**PROBLEM TO WORK ON:** Wherever a line in the material contains the word "results", copy that line.

**EXERCISE DATA:**
%%

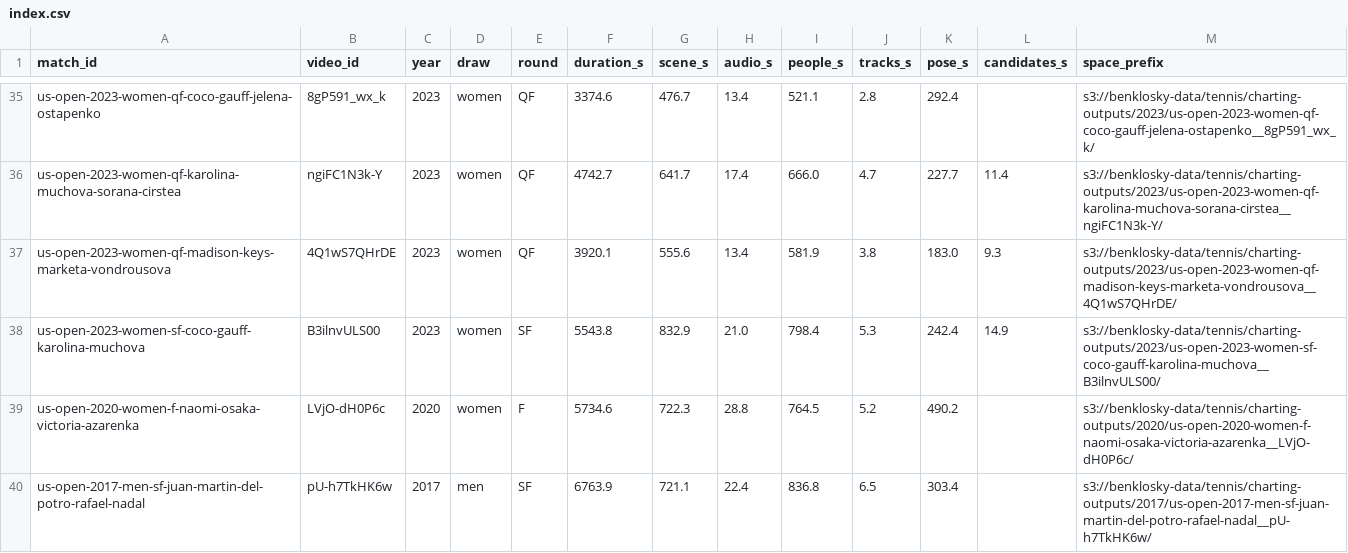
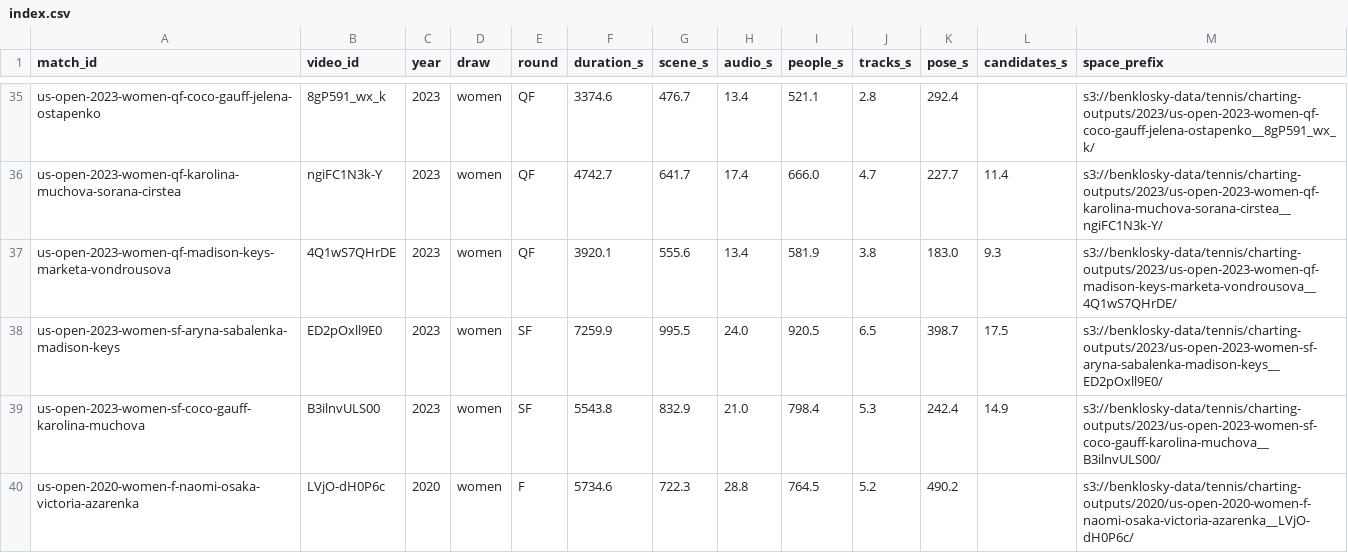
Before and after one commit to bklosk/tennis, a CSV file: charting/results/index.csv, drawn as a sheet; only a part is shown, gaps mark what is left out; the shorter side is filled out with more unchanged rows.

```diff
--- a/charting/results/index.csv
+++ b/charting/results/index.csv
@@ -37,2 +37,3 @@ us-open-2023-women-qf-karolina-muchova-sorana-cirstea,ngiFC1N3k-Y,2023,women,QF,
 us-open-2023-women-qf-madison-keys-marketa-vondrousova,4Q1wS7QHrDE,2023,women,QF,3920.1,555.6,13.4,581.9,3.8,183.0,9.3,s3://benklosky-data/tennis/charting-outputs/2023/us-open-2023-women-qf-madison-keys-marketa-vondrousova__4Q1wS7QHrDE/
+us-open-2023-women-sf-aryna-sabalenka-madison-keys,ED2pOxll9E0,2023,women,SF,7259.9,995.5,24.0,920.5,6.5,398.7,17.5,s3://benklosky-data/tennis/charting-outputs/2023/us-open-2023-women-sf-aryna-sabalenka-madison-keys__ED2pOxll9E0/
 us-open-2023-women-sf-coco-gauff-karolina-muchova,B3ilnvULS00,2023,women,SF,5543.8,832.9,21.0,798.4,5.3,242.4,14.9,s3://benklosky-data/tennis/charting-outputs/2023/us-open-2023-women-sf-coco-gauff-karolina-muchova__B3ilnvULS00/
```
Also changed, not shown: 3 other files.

%%
%%

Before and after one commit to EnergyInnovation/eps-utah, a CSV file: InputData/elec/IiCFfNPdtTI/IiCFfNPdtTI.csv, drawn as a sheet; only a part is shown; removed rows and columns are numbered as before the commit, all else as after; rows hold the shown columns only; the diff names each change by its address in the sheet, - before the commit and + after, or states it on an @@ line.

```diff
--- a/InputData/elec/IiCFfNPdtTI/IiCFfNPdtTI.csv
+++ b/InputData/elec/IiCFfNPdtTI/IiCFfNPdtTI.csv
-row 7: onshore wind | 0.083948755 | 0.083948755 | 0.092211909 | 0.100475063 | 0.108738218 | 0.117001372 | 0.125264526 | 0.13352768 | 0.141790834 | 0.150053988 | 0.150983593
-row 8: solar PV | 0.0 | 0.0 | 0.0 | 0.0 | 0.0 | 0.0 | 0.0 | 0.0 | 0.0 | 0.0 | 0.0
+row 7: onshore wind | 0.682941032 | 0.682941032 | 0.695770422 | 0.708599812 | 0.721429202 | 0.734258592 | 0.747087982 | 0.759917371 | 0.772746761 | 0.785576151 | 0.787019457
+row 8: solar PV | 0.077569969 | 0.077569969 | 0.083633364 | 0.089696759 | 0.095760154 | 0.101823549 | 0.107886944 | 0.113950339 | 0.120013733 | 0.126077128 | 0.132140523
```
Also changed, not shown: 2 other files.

%%

**ANSWER SPACE:**
Before and after one commit to bklosk/tennis, a CSV file: charting/results/index.csv, drawn as a sheet; only a part is shown, gaps mark what is left out; the shorter side is filled out with more unchanged rows.
--- a/charting/results/index.csv
+++ b/charting/results/index.csv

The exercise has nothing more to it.